*** Data Section Begins ***

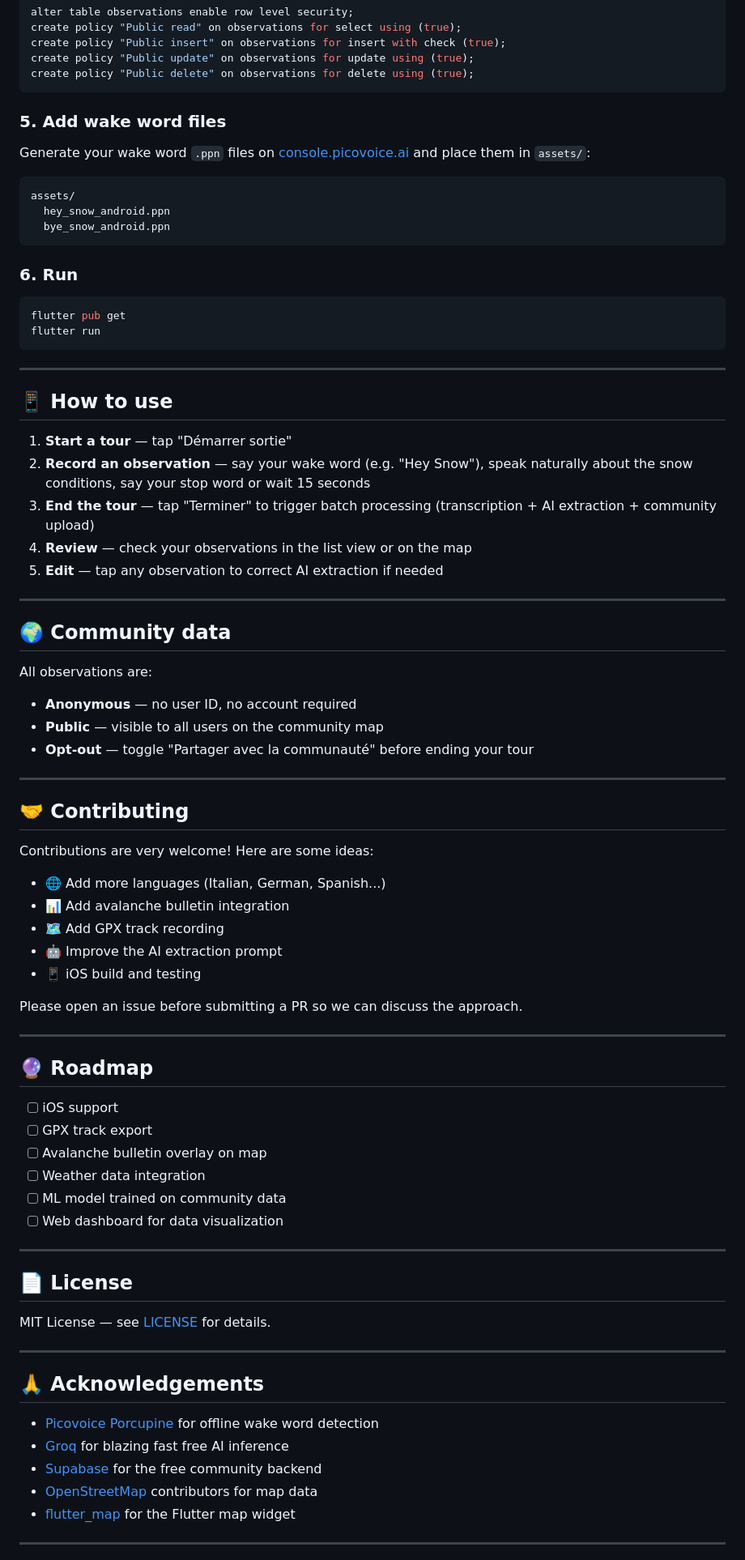
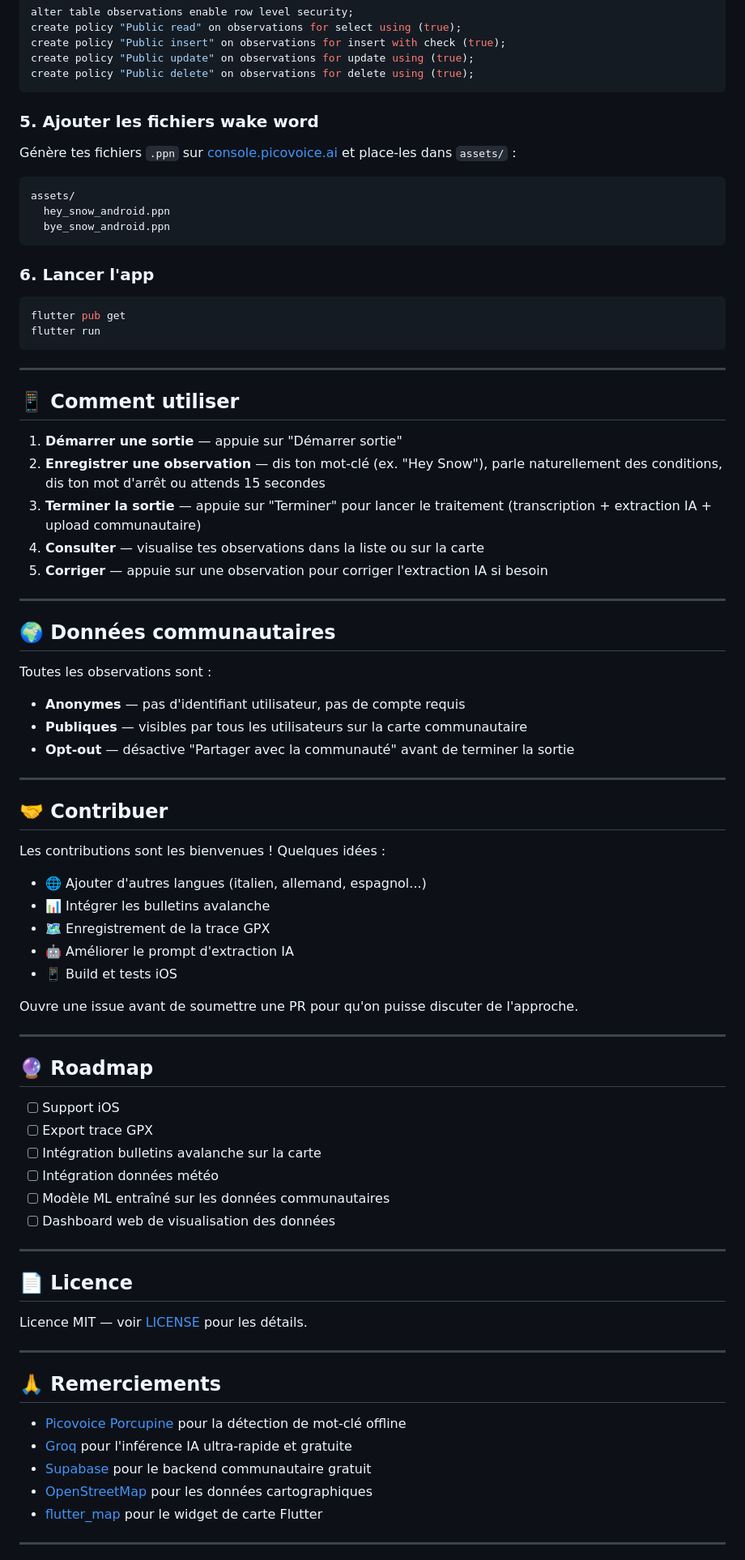
Before and after one commit to Tinevagio/hey-snowy, a Markdown page: README.md, the part around one of its changes. Shown at 81% size. Rendered like a GitHub page.

````diff
--- a/README.md
+++ b/README.md
@@ -122,9 +122,9 @@ create policy "Public update" on observations for update using (true);
 create policy "Public delete" on observations for delete using (true);
 ```
 
-### 5. Add wake word files
+### 5. Ajouter les fichiers wake word
 
-Generate your wake word `.ppn` files on [console.picovoice.ai](https://console.picovoice.ai) and place them in `assets/`:
+Génère tes fichiers `.ppn` sur [console.picovoice.ai](https://console.picovoice.ai) et place-les dans `assets/` :
 
 ```
 assets/
@@ -132,7 +132,7 @@ assets/
   bye_snow_android.ppn
 ```
 
-### 6. Run
+### 6. Lancer l'app
 
 ```bash
 flutter pub get
@@ -141,63 +141,63 @@ flutter run
 
 ---
 
-## 📱 How to use
+## 📱 Comment utiliser
 
-1. **Start a tour** — tap "Démarrer sortie"
-2. **Record an observation** — say your wake word (e.g. "Hey Snow"), speak naturally about the snow conditions, say your stop word or wait 15 seconds
-3. **End the tour** — tap "Terminer" to trigger batch processing (transcription + AI extraction + community upload)
-4. **Review** — check your observations in the list view or on the map
-5. **Edit** — tap any observation to correct AI extraction if needed
+1. **Démarrer une sortie** — appuie sur "Démarrer sortie"
+2. **Enregistrer une observation** — dis ton mot-clé (ex. "Hey Snow"), parle naturellement des conditions, dis ton mot d'arrêt ou attends 15 secondes
+3. **Terminer la sortie** — appuie sur "Terminer" pour lancer le traitement (transcription + extraction IA + upload communautaire)
+4. **Consulter** — visualise tes observations dans la liste ou sur la carte
+5. **Corriger** — appuie sur une observation pour corriger l'extraction IA si besoin
 
 ---
 
-## 🌍 Community data
+## 🌍 Données communautaires
 
-All observations are:
-- **Anonymous** — no user ID, no account required
-- **Public** — visible to all users on the community map
-- **Opt-out** — toggle "Partager avec la communauté" before ending your tour
+Toutes les observations sont :
+- **Anonymes** — pas d'identifiant utilisateur, pas de compte requis
+- **Publiques** — visibles par tous les utilisateurs sur la carte communautaire
+- **Opt-out** — désactive "Partager avec la communauté" avant de terminer la sortie
 
 ---
 
-## 🤝 Contributing
+## 🤝 Contribuer
 
-Contributions are very welcome! Here are some ideas:
+Les contributions sont les bienvenues ! Quelques idées :
 
-- 🌐 Add more languages (Italian, German, Spanish...)
-- 📊 Add avalanche bulletin integration
-- 🗺️ Add GPX track recording
-- 🤖 Improve the AI extraction prompt
-- 📱 iOS build and testing
+- 🌐 Ajouter d'autres langues (italien, allemand, espagnol...)
+- 📊 Intégrer les bulletins avalanche
+- 🗺️ Enregistrement de la trace GPX
+- 🤖 Améliorer le prompt d'extraction IA
+- 📱 Build et tests iOS
 
-Please open an issue before submitting a PR so we can discuss the approach.
+Ouvre une issue avant de soumettre une PR pour qu'on puisse discuter de l'approche.
 
 ---
 
 ## 🔮 Roadmap
 
-- [ ] iOS support
-- [ ] GPX track export
-- [ ] Avalanche bulletin overlay on map
-- [ ] Weather data integration
-- [ ] ML model trained on community data
-- [ ] Web dashboard for data visualization
+- [ ] Support iOS
+- [ ] Export trace GPX
+- [ ] Intégration bulletins avalanche sur la carte
+- [ ] Intégration données météo
+- [ ] Modèle ML entraîné sur les données communautaires
+- [ ] Dashboard web de visualisation des données
 
 ---
 
-## 📄 License
+## 📄 Licence
 
-MIT License — see [LICENSE](LICENSE) for details.
+Licence MIT — voir [LICENSE](LICENSE) pour les détails.
 
 ---
 
-## 🙏 Acknowledgements
+## 🙏 Remerciements
 
-- [Picovoice Porcupine](https://picovoice.ai/) for offline wake word detection
-- [Groq](https://groq.com/) for blazing fast free AI inference
-- [Supabase](https://supabase.com/) for the free community backend
-- [OpenStreetMap](https://www.openstreetmap.org/) contributors for map data
-- [flutter_map](https://pub.dev/packages/flutter_map) for the Flutter map widget
+- [Picovoice Porcupine](https://picovoice.ai/) pour la détection de mot-clé offline
+- [Groq](https://groq.com/) pour l'inférence IA ultra-rapide et gratuite
+- [Supabase](https://supabase.com/) pour le backend communautaire gratuit
+- [OpenStreetMap](https://www.openstreetmap.org/) pour les données cartographiques
+- [flutter_map](https://pub.dev/packages/flutter_map) pour le widget de carte Flutter
 
 ---
 
````
Also changed, not shown: other parts of README.md (+53 -53 lines).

*** Data Section Ends ***

Say how many lines of the listing above contain "observations", with no other words.

6